START Extracted data
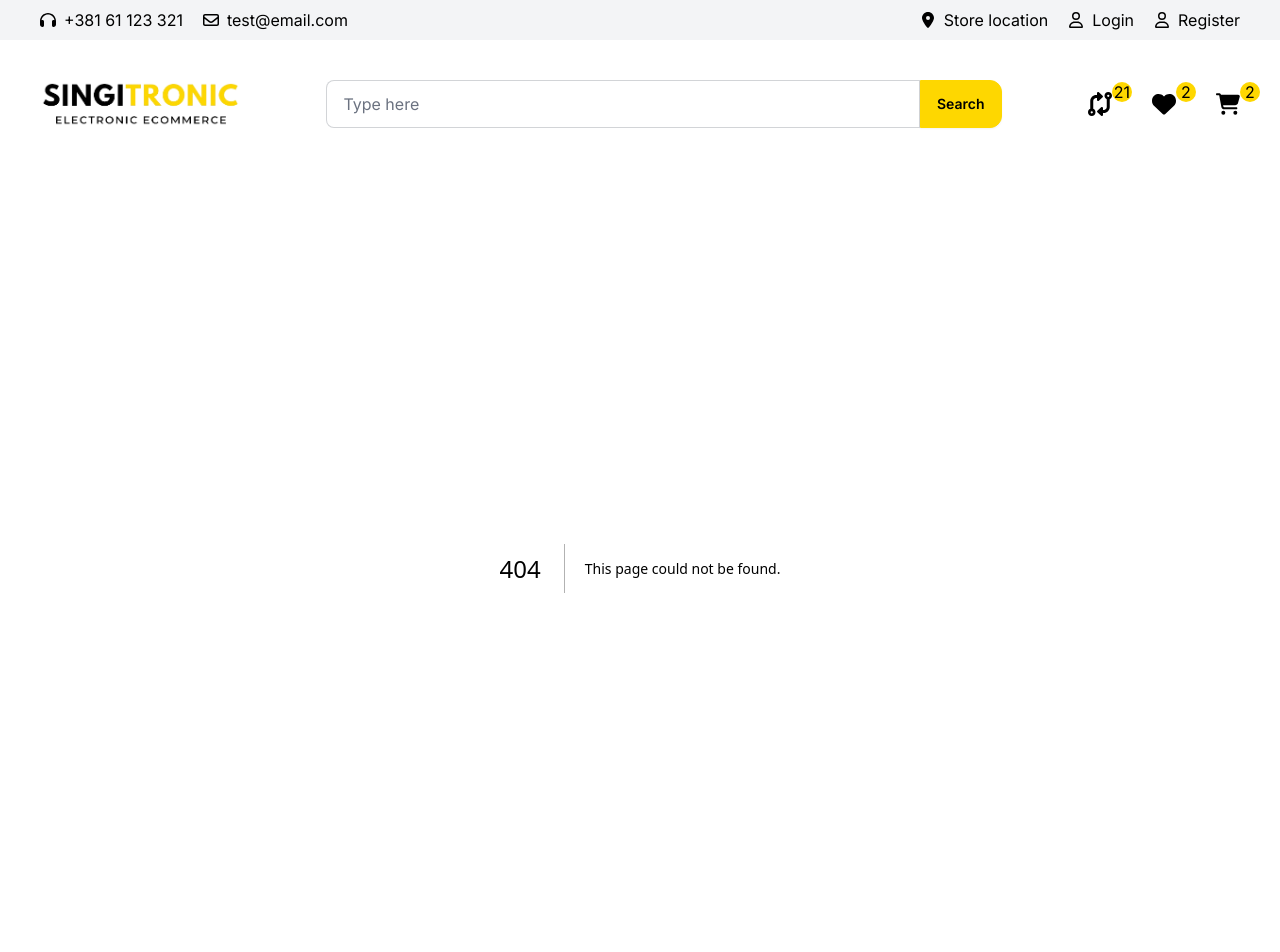
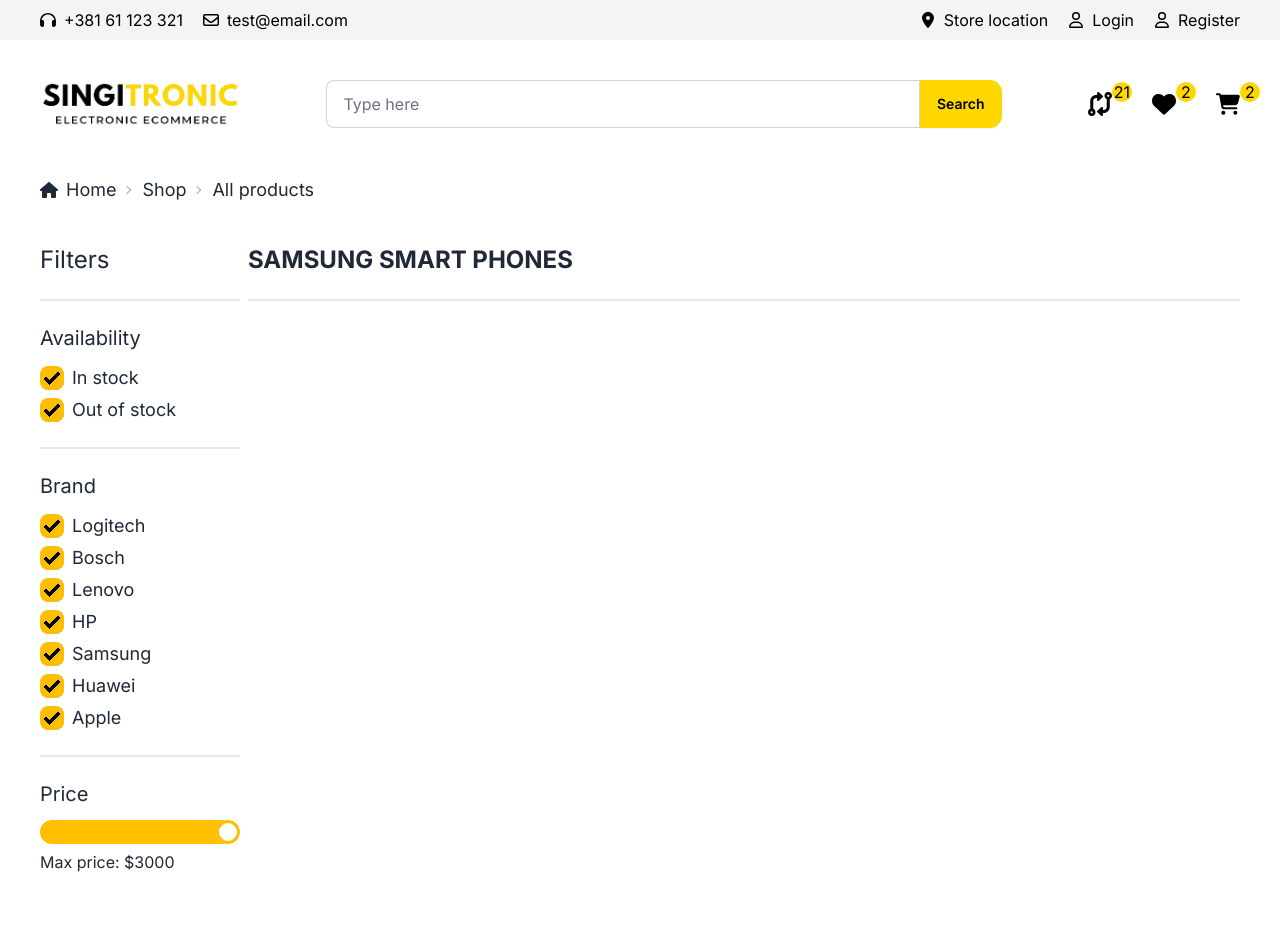
Before and after one commit to EmmaleeBonderud0325/Electronics-eCommerce-Shop-With-Admin-Dashboard-NextJS-NodeJS, a Next.js app: page /shop in a window 1280 px wide. Before the commit this address had no page. Shown: the top 952 px of the page. Built offline with nearby package versions, Linux system fonts and the light colour scheme.

Commit message:
finishing_shop_page

```diff
--- /dev/null
+++ b/app/shop/page.tsx
@@ -0,0 +1,19 @@
+import { Breadcrumb, Filters } from "@/components";
+import React from "react";
+
+const ShopPage = () => {
+  return (
+    <div className=" max-w-screen-2xl mx-auto px-10">
+      <Breadcrumb />
+      <div className="grid grid-cols-[200px_1fr] gap-x-2">
+        <Filters />
+        <div>
+          <h2 className="text-2xl font-bold">SAMSUNG SMART PHONES</h2>
+          <div className="divider"></div>
+        </div>
+      </div>
+    </div>
+  );
+};
+
+export default ShopPage;
--- /dev/null
+++ b/components/Breadcrumb.tsx
@@ -0,0 +1,26 @@
+import Link from "next/link";
+import React from "react";
+import { FaHouse } from "react-icons/fa6";
+
+const Breadcrumb = () => {
+  return (
+    <div className="text-lg breadcrumbs pb-10">
+      <ul>
+        <li>
+          <Link href="/">
+            <FaHouse className="mr-2" />
+            Home
+          </Link>
+        </li>
+        <li>
+          <Link href="/shop">Shop</Link>
+        </li>
+        <li>
+          <Link href="/shop">All products</Link>
+        </li>
+      </ul>
+    </div>
+  );
+};
+
+export default Breadcrumb;
--- /dev/null
+++ b/components/Checkbox.tsx
@@ -0,0 +1,18 @@
+import React from "react";
+
+const Checkbox = ({ text } : { text: string }) => {
+  return (
+    <div className="form-control">
+      <label className="cursor-pointer flex items-center">
+        <input
+          type="checkbox"
+          defaultChecked
+          className="checkbox checkbox-warning"
+        />
+        <span className="label-text text-lg ml-2">{ text }</span>
+      </label>
+    </div>
+  );
+};
+
+export default Checkbox;
--- /dev/null
+++ b/components/Filters.tsx
@@ -0,0 +1,37 @@
+import React from "react";
+import Checkbox from "./Checkbox";
+import Range from "./Range";
+
+const Filters = () => {
+  return (
+    <div>
+      <h3 className="text-2xl mb-2">Filters</h3>
+      <div className="divider"></div>
+      <div className="flex flex-col gap-y-1">
+        <h3 className="text-xl mb-2">Availability</h3>
+        <Checkbox text="In stock" />
+        <Checkbox text="Out of stock" />
+      </div>
+      <div className="divider"></div>
+      <div className="flex flex-col gap-y-1">
+        <h3 className="text-xl mb-2">Brand</h3>
+        <Checkbox text="Logitech" />
+        <Checkbox text="Bosch" />
+        <Checkbox text="Lenovo" />
+        <Checkbox text="HP" />
+        <Checkbox text="Samsung" />
+        <Checkbox text="Huawei" />
+        <Checkbox text="Apple" />
+      </div>
+
+      <div className="divider"></div>
+      <div className="flex flex-col gap-y-1">
+        <h3 className="text-xl mb-2">Price</h3>
+        <Range min={0} max={3000} defaultValue={3000}  />
+      </div>
+
+    </div>
+  );
+};
+
+export default Filters;
--- /dev/null
+++ b/components/Range.tsx
@@ -0,0 +1,25 @@
+"use client";
+import React, { FormEvent, useState } from 'react'
+
+interface RangeProps {
+    min: number;
+    max: number;
+    defaultValue: number;
+}
+
+const Range = ({ min, max, defaultValue } : RangeProps) => {
+    const [ currentRangeValue, setCurrentRangeValue ] = useState<number>(defaultValue);
+
+    const handleRange = (e: React.ChangeEvent<HTMLInputElement>): void => {
+        setCurrentRangeValue(parseInt(e.target.value));
+    }
+
+  return (
+    <div>
+        <input type="range" min={min} max={max} value={currentRangeValue} onChange={(e) => handleRange(e)} className="range range-warning" />
+        <span>{ `Max price: $${currentRangeValue}` }</span>
+    </div>
+  )
+}
+
+export default Range
--- /dev/null
+++ b/components/RangeWithLabels.tsx
@@ -0,0 +1,36 @@
+"use client";
+
+import React, { useState } from "react";
+
+const RangeWithLabels = () => {
+  const [currentRangeWLabelsValue, setCurrentRangeWLabelsValue] =
+    useState<number>(0);
+
+  const handleRangeWLabelsValue = (e: React.ChangeEvent<HTMLInputElement>) => {
+    setCurrentRangeWLabelsValue(parseInt(e.target.value));
+  };
+
+  return (
+    <div>
+      <span className="label-text text-lg text-black">Price filter:</span>
+      <input
+        type="range"
+        min={0}
+        max="1000"
+        value={currentRangeWLabelsValue}
+        onChange={(e) => handleRangeWLabelsValue(e)}
+        className="range range-warning"
+        step="200"
+      />
+      <div className="w-full flex justify-between text-xs px-2">
+        <span>$0</span>
+        <span>$200</span>
+        <span>$400</span>
+        <span>$600</span>
+        <span>$4000</span>
+      </div>
+    </div>
+  );
+};
+
+export default RangeWithLabels;
--- a/components/index.ts
+++ b/components/index.ts
@@ -9,3 +9,8 @@
 export { default as ProductsSection } from "./ProductsSection";
 export { default as Newsletter } from "./Newsletter";
 export { default as Footer } from "./Footer";
+export { default as Filters } from "./Filters";
+export { default as Checkbox } from "./Checkbox";
+export { default as Range } from "./Range";
+export { default as RangeWithLabels } from "./RangeWithLabels";
+export { default as Breadcrumb } from "./Breadcrumb";
```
END Extracted data
— Your goal —
Set down the material above word for word and skip its pictures.

— Task output —
Before and after one commit to EmmaleeBonderud0325/Electronics-eCommerce-Shop-With-Admin-Dashboard-NextJS-NodeJS, a Next.js app: page /shop in a window 1280 px wide. Before the commit this address had no page. Shown: the top 952 px of the page. Built offline with nearby package versions, Linux system fonts and the light colour scheme.

Commit message:
finishing_shop_page

```diff
--- /dev/null
+++ b/app/shop/page.tsx
@@ -0,0 +1,19 @@
+import { Breadcrumb, Filters } from "@/components";
+import React from "react";
+
+const ShopPage = () => {
+  return (
+    <div className=" max-w-screen-2xl mx-auto px-10">
+      <Breadcrumb />
+      <div className="grid grid-cols-[200px_1fr] gap-x-2">
+        <Filters />
+        <div>
+          <h2 className="text-2xl font-bold">SAMSUNG SMART PHONES</h2>
+          <div className="divider"></div>
+        </div>
+      </div>
+    </div>
+  );
+};
+
+export default ShopPage;
--- /dev/null
+++ b/components/Breadcrumb.tsx
@@ -0,0 +1,26 @@
+import Link from "next/link";
+import React from "react";
+import { FaHouse } from "react-icons/fa6";
+
+const Breadcrumb = () => {
+  return (
+    <div className="text-lg breadcrumbs pb-10">
+      <ul>
+        <li>
+          <Link href="/">
+            <FaHouse className="mr-2" />
+            Home
+          </Link>
+        </li>
+        <li>
+          <Link href="/shop">Shop</Link>
+        </li>
+        <li>
+          <Link href="/shop">All products</Link>
+        </li>
+      </ul>
+    </div>
+  );
+};
+
+export default Breadcrumb;
--- /dev/null
+++ b/components/Checkbox.tsx
@@ -0,0 +1,18 @@
+import React from "react";
+
+const Checkbox = ({ text } : { text: string }) => {
+  return (
+    <div className="form-control">
+      <label className="cursor-pointer flex items-center">
+        <input
+          type="checkbox"
+          defaultChecked
+          className="checkbox checkbox-warning"
+        />
+        <span className="label-text text-lg ml-2">{ text }</span>
+      </label>
+    </div>
+  );
+};
+
+export default Checkbox;
--- /dev/null
+++ b/components/Filters.tsx
@@ -0,0 +1,37 @@
+import React from "react";
+import Checkbox from "./Checkbox";
+import Range from "./Range";
+
+const Filters = () => {
+  return (
+    <div>
+      <h3 className="text-2xl mb-2">Filters</h3>
+      <div className="divider"></div>
+      <div className="flex flex-col gap-y-1">
+        <h3 className="text-xl mb-2">Availability</h3>
+        <Checkbox text="In stock" />
+        <Checkbox text="Out of stock" />
+      </div>
+      <div className="divider"></div>
+      <div className="flex flex-col gap-y-1">
+        <h3 className="text-xl mb-2">Brand</h3>
+        <Checkbox text="Logitech" />
+        <Checkbox text="Bosch" />
+        <Checkbox text="Lenovo" />
+        <Checkbox text="HP" />
+        <Checkbox text="Samsung" />
+        <Checkbox text="Huawei" />
+        <Checkbox text="Apple" />
+      </div>
+
+      <div className="divider"></div>
+      <div className="flex flex-col gap-y-1">
+        <h3 className="text-xl mb-2">Price</h3>
+        <Range min={0} max={3000} defaultValue={3000}  />
+      </div>
+
+    </div>
+  );
+};
+
+export default Filters;
--- /dev/null
+++ b/components/Range.tsx
@@ -0,0 +1,25 @@
+"use client";
+import React, { FormEvent, useState } from 'react'
+
+interface RangeProps {
+    min: number;
+    max: number;
+    defaultValue: number;
+}
+
+const Range = ({ min, max, defaultValue } : RangeProps) => {
+    const [ currentRangeValue, setCurrentRangeValue ] = useState<number>(defaultValue);
+
+    const handleRange = (e: React.ChangeEvent<HTMLInputElement>): void => {
+        setCurrentRangeValue(parseInt(e.target.value));
+    }
+
+  return (
+    <div>
+        <input type="range" min={min} max={max} value={currentRangeValue} onChange={(e) => handleRange(e)} className="range range-warning" />
+        <span>{ `Max price: $${currentRangeValue}` }</span>
+    </div>
+  )
+}
+
+export default Range
--- /dev/null
+++ b/components/RangeWithLabels.tsx
@@ -0,0 +1,36 @@
+"use client";
+
+import React, { useState } from "react";
+
+const RangeWithLabels = () => {
+  const [currentRangeWLabelsValue, setCurrentRangeWLabelsValue] =
+    useState<number>(0);
+
+  const handleRangeWLabelsValue = (e: React.ChangeEvent<HTMLInputElement>) => {
+    setCurrentRangeWLabelsValue(parseInt(e.target.value));
+  };
+
+  return (
+    <div>
+      <span className="label-text text-lg text-black">Price filter:</span>
+      <input
+        type="range"
+        min={0}
+        max="1000"
+        value={currentRangeWLabelsValue}
+        onChange={(e) => handleRangeWLabelsValue(e)}
+        className="range range-warning"
+        step="200"
+      />
+      <div className="w-full flex justify-between text-xs px-2">
+        <span>$0</span>
+        <span>$200</span>
+        <span>$400</span>
+        <span>$600</span>
+        <span>$4000</span>
+      </div>
+    </div>
+  );
+};
+
+export default RangeWithLabels;
--- a/components/index.ts
+++ b/components/index.ts
@@ -9,3 +9,8 @@
 export { default as ProductsSection } from "./ProductsSection";
 export { default as Newsletter } from "./Newsletter";
 export { default as Footer } from "./Footer";
+export { default as Filters } from "./Filters";
+export { default as Checkbox } from "./Checkbox";
+export { default as Range } from "./Range";
+export { default as RangeWithLabels } from "./RangeWithLabels";
+export { default as Breadcrumb } from "./Breadcrumb";
```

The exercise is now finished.